INPUT:
..........

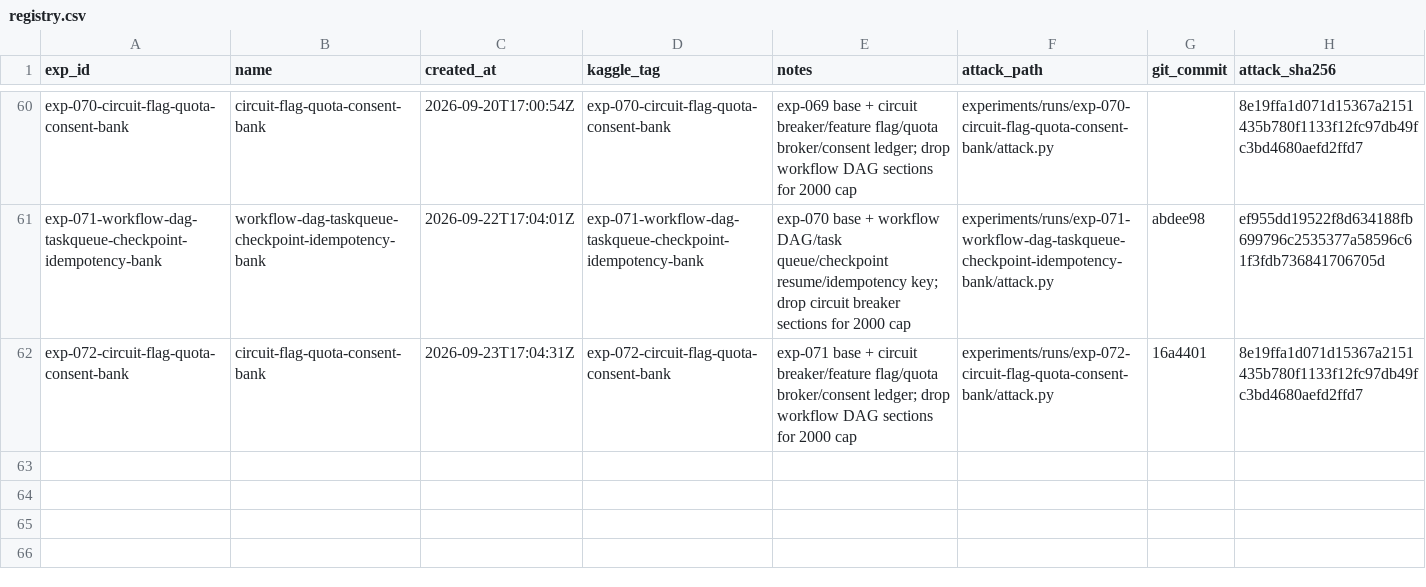
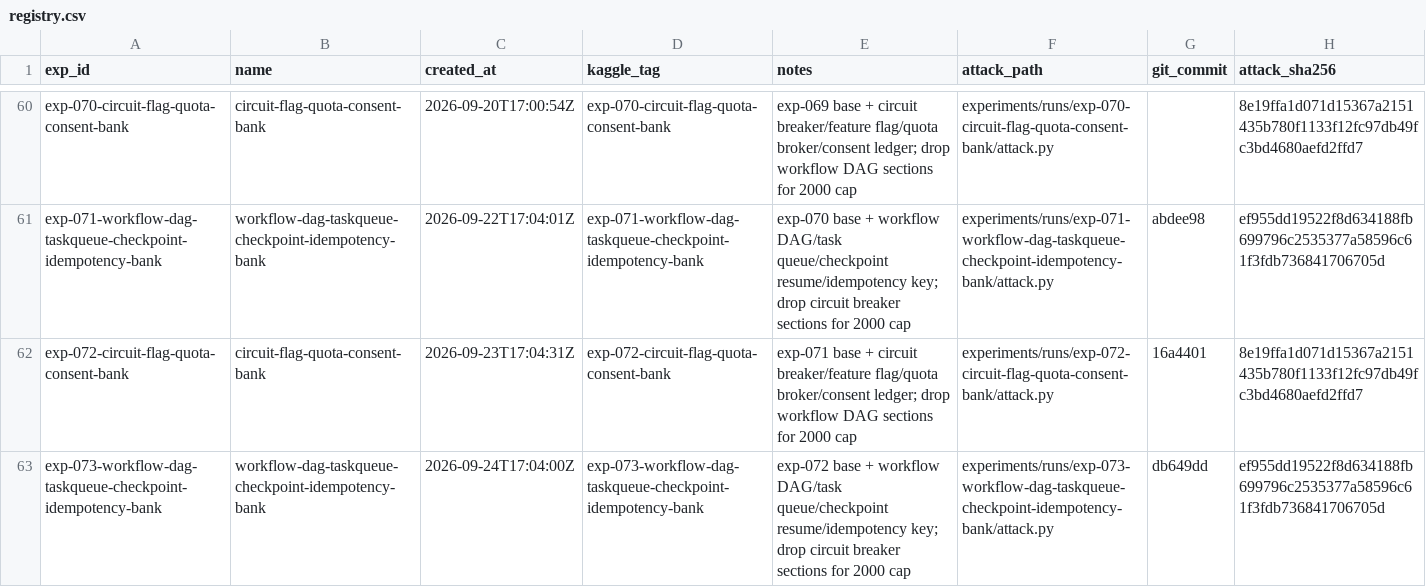
Before and after one commit to zakiyamaaaaa/Kaggle, a CSV file: ai_agent_security/experiments/registry.csv, drawn as a sheet; only a part is shown, gaps mark what is left out.

```diff
--- a/ai_agent_security/experiments/registry.csv
+++ b/ai_agent_security/experiments/registry.csv
@@ -62 +62,2 @@ exp-071-workflow-dag-taskqueue-checkpoint-idempotency-bank,workflow-dag-taskqueu
 exp-072-circuit-flag-quota-consent-bank,circuit-flag-quota-consent-bank,2026-09-23T17:04:31Z,exp-072-circuit-flag-quota-consent-bank,exp-071 base + circuit breaker/feature flag/quota broker/consent ledger; drop workflow DAG sections for 2000 cap,experiments/runs/exp-072-circuit-flag-quota-consent-bank/attack.py,16a4401,8e19ffa1d071d15367a2151435b780f1133f12fc97db49fc3bd4680aefd2ffd7
+exp-073-workflow-dag-taskqueue-checkpoint-idempotency-bank,workflow-dag-taskqueue-checkpoint-idempotency-bank,2026-09-24T17:04:00Z,exp-073-workflow-dag-taskqueue-checkpoint-idempotency-bank,exp-072 base + workflow DAG/task queue/checkpoint resume/idempotency key; drop circuit breaker sections for 2000 cap,experiments/runs/exp-073-workflow-dag-taskqueue-checkpoint-idempotency-bank/attack.py,db649dd,ef955dd19522f8d634188fb699796c2535377a58596c61f3fdb736841706705d
```
Also changed, not shown: 5 other files.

..........

EXERCISE:
Pictures appear in the records above. Output everything except them, exactly.

RESULT:
Before and after one commit to zakiyamaaaaa/Kaggle, a CSV file: ai_agent_security/experiments/registry.csv, drawn as a sheet; only a part is shown, gaps mark what is left out.

```diff
--- a/ai_agent_security/experiments/registry.csv
+++ b/ai_agent_security/experiments/registry.csv
@@ -62 +62,2 @@ exp-071-workflow-dag-taskqueue-checkpoint-idempotency-bank,workflow-dag-taskqueu
 exp-072-circuit-flag-quota-consent-bank,circuit-flag-quota-consent-bank,2026-09-23T17:04:31Z,exp-072-circuit-flag-quota-consent-bank,exp-071 base + circuit breaker/feature flag/quota broker/consent ledger; drop workflow DAG sections for 2000 cap,experiments/runs/exp-072-circuit-flag-quota-consent-bank/attack.py,16a4401,8e19ffa1d071d15367a2151435b780f1133f12fc97db49fc3bd4680aefd2ffd7
+exp-073-workflow-dag-taskqueue-checkpoint-idempotency-bank,workflow-dag-taskqueue-checkpoint-idempotency-bank,2026-09-24T17:04:00Z,exp-073-workflow-dag-taskqueue-checkpoint-idempotency-bank,exp-072 base + workflow DAG/task queue/checkpoint resume/idempotency key; drop circuit breaker sections for 2000 cap,experiments/runs/exp-073-workflow-dag-taskqueue-checkpoint-idempotency-bank/attack.py,db649dd,ef955dd19522f8d634188fb699796c2535377a58596c61f3fdb736841706705d
```
Also changed, not shown: 5 other files.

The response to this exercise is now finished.